The Transportation Bill (also designated as the “Moving Ahead for Progress in the 21st Century Act" or “MAP-21”) included an amendment called the Resources and Ecosystems Sustainability, Tourism Opportunities and Revived Economy of the Gulf Coast (RESTORE) Act. With overwhelming support from both parties, this historic act guarantees that 80 percent of the penalties recovered from the Deepwater Horizon oil spill will return to the five Gulf Coast states to fund environmental and economic restoration activities.
This bill was a game-changer for the Gulf of Mexico. We should all be proud of our Mississippi delegation in Washington, for it was Senators Thad Cochran and Roger Wicker and Representative Steven Palazzo, who co-sponsored RESTORE and fought tirelessly to see it passed.
Understanding the environmental effects of the oil spill and restoring the Gulf are an imperative. Our scientific understanding of the Gulf may be far behind our Atlantic, Pacific and even Great Lakes counterparts, but we do understand that a healthy Gulf ecosystem equals a healthy Gulf economy.
The Gulf of Mexico accounts for 78 percent of the shrimp harvest, 62 percent of the oysters, 44 percent of all recreational harvests in the US. The Gulf produces over 50 percent of the US domestic oil and gas, and 15 of the top 50 shipping ports are located in Gulf states. The bounties of the Gulf are extraordinary, but decades if not centuries, of pressure have left the Gulf of Mexico in a vulnerable place. Passage of the RESTORE Act will begin to make right the Gulf economy and the Gulf ecosystem.

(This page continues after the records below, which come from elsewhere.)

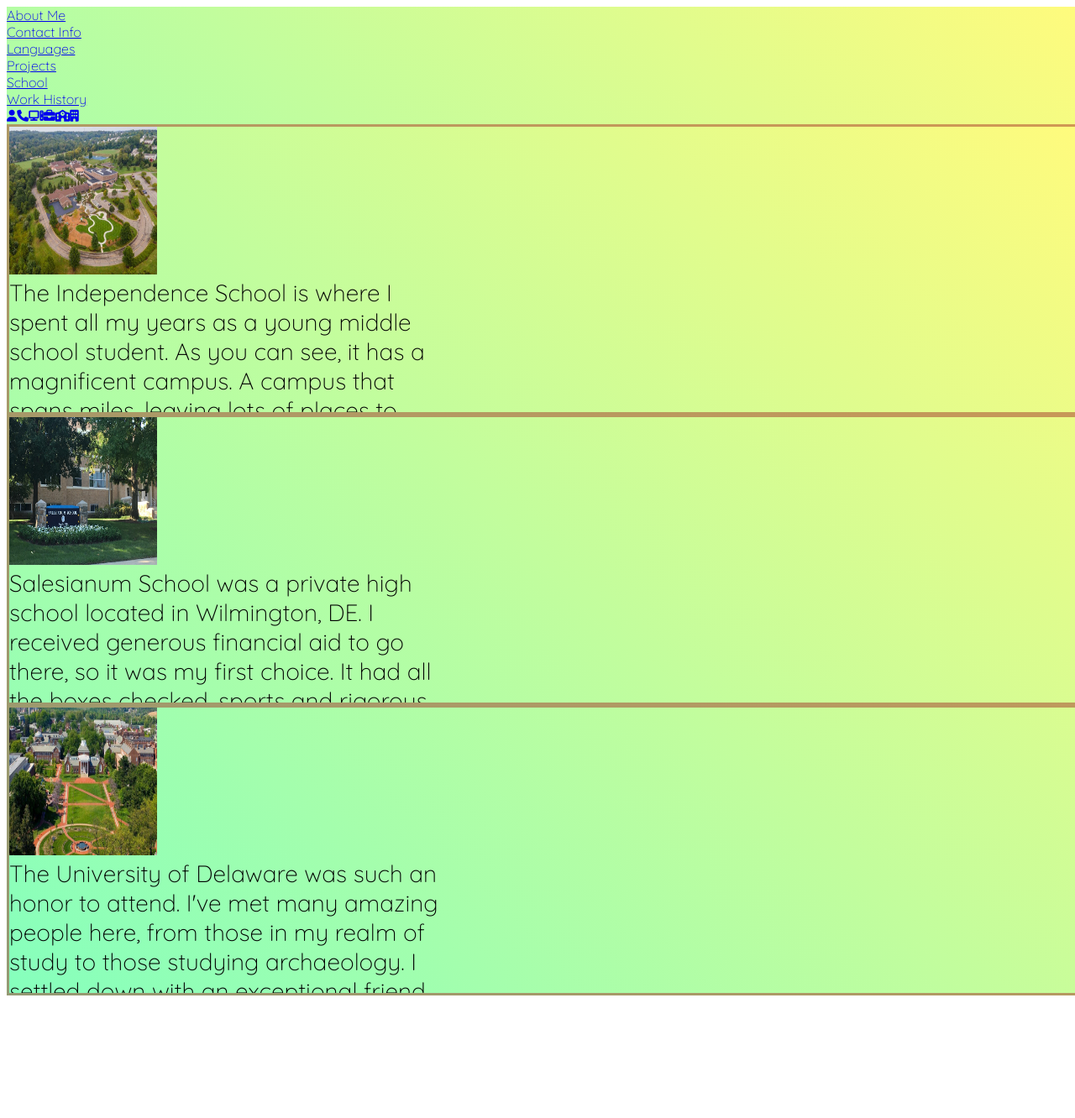
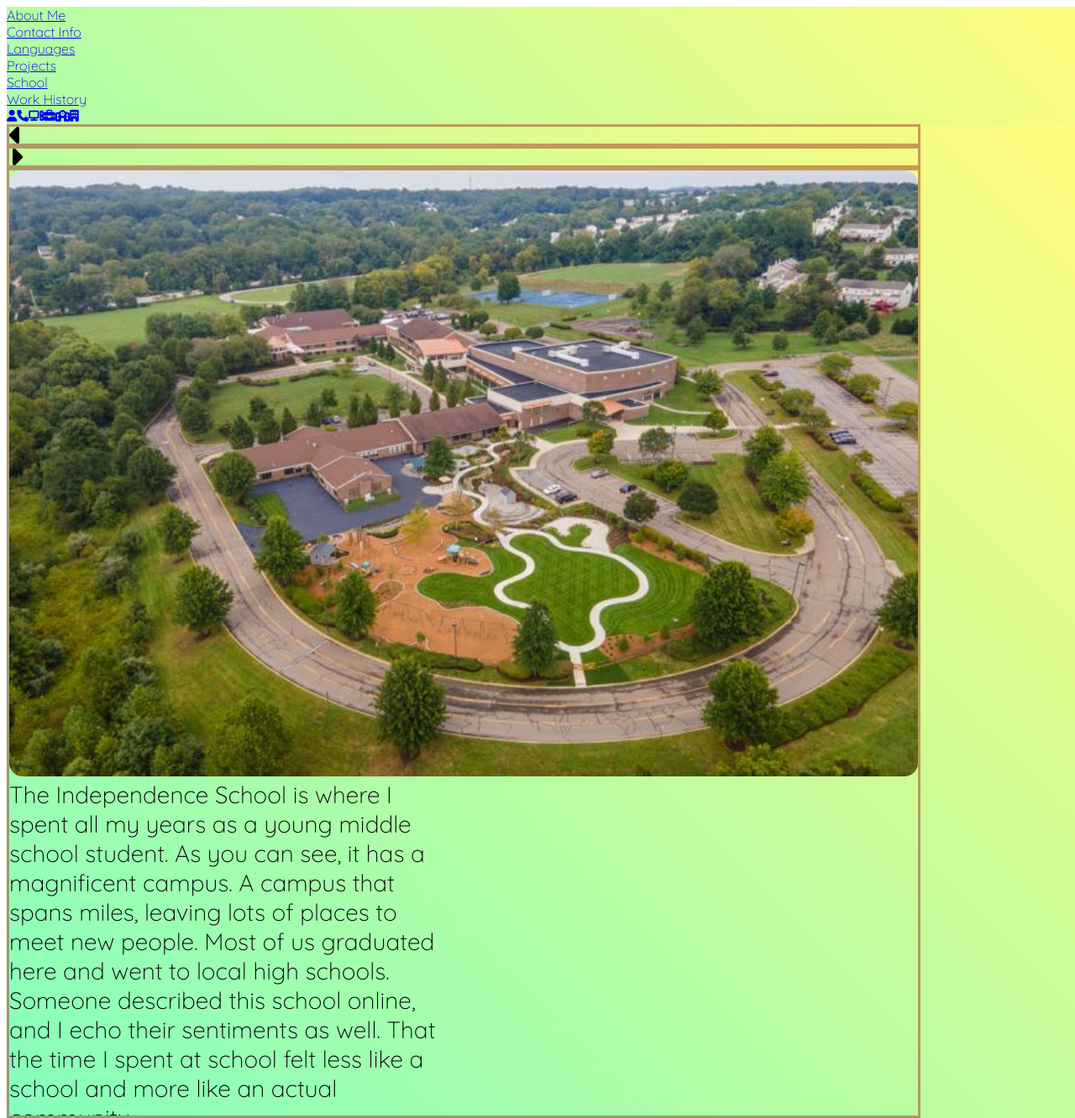
Before and after one commit to cthacker-udel/cthacker-website, a Next.js app: page /school in a window 1280 px wide. Shown: the whole page at 84% size. Before the commit the page ends 1186 px from the top, so only its background shows below. Built offline with nearby package versions, Linux system fonts and the light colour scheme.

Commit message:
[schoolcarousel] Added base of school carousel

```diff
--- a/modules/Languages/Languages.component.tsx
+++ b/modules/Languages/Languages.component.tsx
@@ -148,7 +148,7 @@ export const Languages = (): JSX.Element => (
 						<div
 							className={`ms-2 ${languagesStyles.languages_accordion_title}`}
 						>
-							{"Linux Scripting"}
+							{"Linux Terminal"}
 						</div>
 					</Accordion.Header>
 					<Accordion.Body
--- a/modules/School/School.component.tsx
+++ b/modules/School/School.component.tsx
@@ -1,20 +1,35 @@
+/* eslint-disable no-unused-vars -- disabled */
+/* eslint-disable no-magic-numbers -- disabled */
 import { BasicLayout } from "modules/common";
 import Image from "next/image";
 import React from "react";
 
 import schoolStyles from "./School.module.css";
 
+enum SCHOOL_SELECTED {
+	MIDDLE_SCHOOL = 0,
+	HIGH_SCHOOL = 1,
+	COLLEGE_ = 2,
+}
+
 /**
  * The school component, which will list all the schools I've went to, and current curriculum I am undergoing
  *
  * @returns The school component
  */
-export const School = (): JSX.Element => (
+export const School = (): JSX.Element => {
+	const [selectedSlide, setSelectedSlide] = React.useState<number>(
+		SCHOOL_SELECTED.MIDDLE_SCHOOL,
+	);
+	return (
 		<BasicLayout>
 			<div
 				className={`d-flex flex-column h-100 w-100 justify-content-center align-items-center ${schoolStyles.school_page}`}
 			>
-			<div className="d-flex flex-row w-75">
+				<div className="d-flex flex-row w-75 position-relative">
+					<div>
+						<i className="fa-solid fa-caret-left fa-2xl" />
+					</div>
 					<div className="d-flex flex-column w-100">
 						<div
 							className={`d-flex flex-row justify-content-between p-4 mb-4 rounded ${schoolStyles.school_container}`}
@@ -81,3 +96,4 @@ export const School = (): JSX.Element => (
 			</div>
 		</BasicLayout>
 	);
+};
--- /dev/null
+++ b/modules/School/SchoolAlt.component.tsx
@@ -0,0 +1,97 @@
+/* eslint-disable no-unused-vars -- disabled */
+/* eslint-disable no-magic-numbers -- disabled */
+import { BasicLayout } from "modules/common";
+import Image from "next/image";
+import React from "react";
+
+import schoolStyles from "./SchoolAlt.module.css";
+
+enum SCHOOL_SELECTED {
+	MIDDLE_SCHOOL = 0,
+	HIGH_SCHOOL = 1,
+	COLLEGE = 2,
+}
+
+const schoolArray = [
+	SCHOOL_SELECTED.MIDDLE_SCHOOL,
+	SCHOOL_SELECTED.HIGH_SCHOOL,
+	SCHOOL_SELECTED.COLLEGE,
+];
+
+/**
+ * The school component, which will list all the schools I've went to, and current curriculum I am undergoing
+ *
+ * @returns The school component
+ */
+export const School = (): JSX.Element => {
+	const [selectedSlide, setSelectedSlide] = React.useState<number>(
+		SCHOOL_SELECTED.MIDDLE_SCHOOL,
+	);
+
+	/**
+	 * Handles the event when the left button is clicked
+	 */
+	const toggleLeftClick = React.useCallback((): void => {
+		setSelectedSlide(
+			selectedSlide === 0
+				? schoolArray[2]
+				: schoolArray[selectedSlide - 1],
+		);
+	}, [selectedSlide]);
+
+	/**
+	 * Handles the event when the right button is clicked
+	 */
+	const toggleRightClick = React.useCallback((): void => {
+		setSelectedSlide(
+			selectedSlide === 2
+				? schoolArray[0]
+				: schoolArray[selectedSlide + 1],
+		);
+	}, [selectedSlide]);
+
+	return (
+		<BasicLayout>
+			<div
+				className={`d-flex flex-column h-100 w-100 justify-content-center align-items-center ${schoolStyles.school_page}`}
+			>
+				<div className={`position-relative ${schoolStyles.school_row}`}>
+					<div
+						className={`${schoolStyles.left_toggle} position-absolute p-3 rounded-circle`}
+						onClick={toggleLeftClick}
+					>
+						<i className="fa-solid fa-caret-left fa-2xl" />
+					</div>
+					<div
+						className={`${schoolStyles.right_toggle} position-absolute p-3 rounded-circle`}
+						onClick={toggleRightClick}
+					>
+						<i className="fa-solid fa-caret-right fa-2xl" />
+					</div>
+					<div
+						className={`d-flex flex-row justify-content-between p-4 mb-4 rounded ${schoolStyles.school_container}`}
+					>
+						<div className="d-flex flex-row justify-content-center align-items-center">
+							<Image
+								alt="The Independence School. Newark, DE."
+								className={`${schoolStyles.school_picture}`}
+								height="200"
+								src="/independence_school.jpg"
+								width="200"
+							/>
+						</div>
+						<div
+							className={`${schoolStyles.school_description} text-wrap my-auto`}
+						>
+							<div className="mx-4">
+								{
+									"The Independence School is where I spent all my years as a young middle school student. As you can see, it has a magnificent campus. A campus that spans miles, leaving lots of places to meet new people. Most of us graduated here and went to local high schools. Someone described this school online, and I echo their sentiments as well. That the time I spent at school felt less like a school and more like an actual community."
+								}
+							</div>
+						</div>
+					</div>
+				</div>
+			</div>
+		</BasicLayout>
+	);
+};
--- /dev/null
+++ b/modules/School/SchoolAlt.module.css
@@ -0,0 +1,94 @@
+
+
+.school_page {
+    background-color: #85FFBD;
+    background-image: linear-gradient(45deg, #85FFBD 0%, #FFFB7D 100%);
+}
+
+.school_row {
+    width: 85%;
+    height: 85%;
+}
+
+.school_container {
+    border-width: 3.5px;
+    border-style: solid;
+    border-color: rgba(163, 54, 42, .5);
+}
+
+.school_description {
+    max-width: 40vw;
+    max-height: 50vh;
+    overflow-y: scroll;
+    scrollbar-width: thin;
+    font-size: 1.5em;
+}
+
+.school_picture {
+    object-fit: cover;
+    height: 100%;
+    width: 100%;
+    border-radius: 1em;
+    min-width: 100%;
+    min-height: 100%;
+}
+
+.school_description::-webkit-scrollbar {
+    display: none;
+}
+
+/* xs */
+@media only screen and (max-width: 575px) {
+    .school_description {
+        font-size: .75em;
+    }
+}
+
+/* sm -- md */
+@media only screen and (min-width: 576px) and (max-width: 768px) {
+    .school_description {
+        font-size: .75em;
+    }
+}
+
+/* lg - xl */
+@media only screen and (min-width: 993px) and (max-width: 1200px) {
+    .school_description {
+        font-size: 1.75em;
+    }
+}
+
+/* xxl */
+@media only screen and (min-width: 1201px) {
+    .school_description {
+        font-size: 1.75em;
+    }
+}
+
+.left_toggle {
+    top: 75%;
+    left: 45%;
+    border-width: 3.5px;
+    border-style: solid;
+    border-color: rgba(163, 54, 42, .5);
+    cursor: pointer;
+    transition: background-color .5s ease-in-out;
+}
+
+.left_toggle:hover {
+    background-color: white;
+}
+
+.right_toggle {
+    top: 75%;
+    left: 55%;
+    border-width: 3.5px;
+    border-style: solid;
+    border-color: rgba(163, 54, 42, .5);
+    cursor: pointer;
+    transition: background-color .5s ease-in-out;
+}
+
+.right_toggle:hover {
+    background-color: white;
+}
--- a/modules/School/index.ts
+++ b/modules/School/index.ts
@@ -1 +1 @@
-export { School } from "./School.component";
+export { School } from "./SchoolAlt.component";
```
Lines whose indentation alone changed are shown as unchanged.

RESTORE not only sends funds to the Gulf, but it trusts the Gulf states to make decisions on how best to utilize these resources. Here, too, we are proud of our state leadership and the vision of Gov. Bryant to invest RESTORE funds in a way that links economic development to environmental restoration. The recently announced National Oceans and Applications Research Center, or NOARC, will be a major engine of economic development supporting long-term monitoring of the Gulf.
I am especially excited that RESTORE provides funding for a Mississippi Center of Excellence dedicated to scientific studies of the Gulf. Since the 1980s, the University of Southern Mississippi has served as Mississippi’s flagship marine sciences institution. With researched-based graduate programs in marine science and coastal sciences, and significant facilities along the Gulf Coast, Southern Miss is prepared to lead the Mississippi Center of Excellence.
Harnessing research expertise in fisheries, wetlands, and ocean science and monitoring and in partnership with the other state research universities, we can apply new technologies for the long-term study of the Gulf to assure restoration efforts are effective. Never again will we have an oil spill or hurricane and not know the impacts for lack of comprehensive understanding.
I hope everyone in Mississippi will applaud the vision of our elected officials as we move forward to create a strong, long-lasting ocean monitoring and technology corridor to provide a sound, science-based foundation for the long-term management of our valuable Gulf resources. Mississippi’s universities are poised to play a pivotal role in that effort.
Denis Wiesenburg is Provost and a Professor of Marine Science at the University of Southern Mississippi. He has been involved with five different oil spills during his career.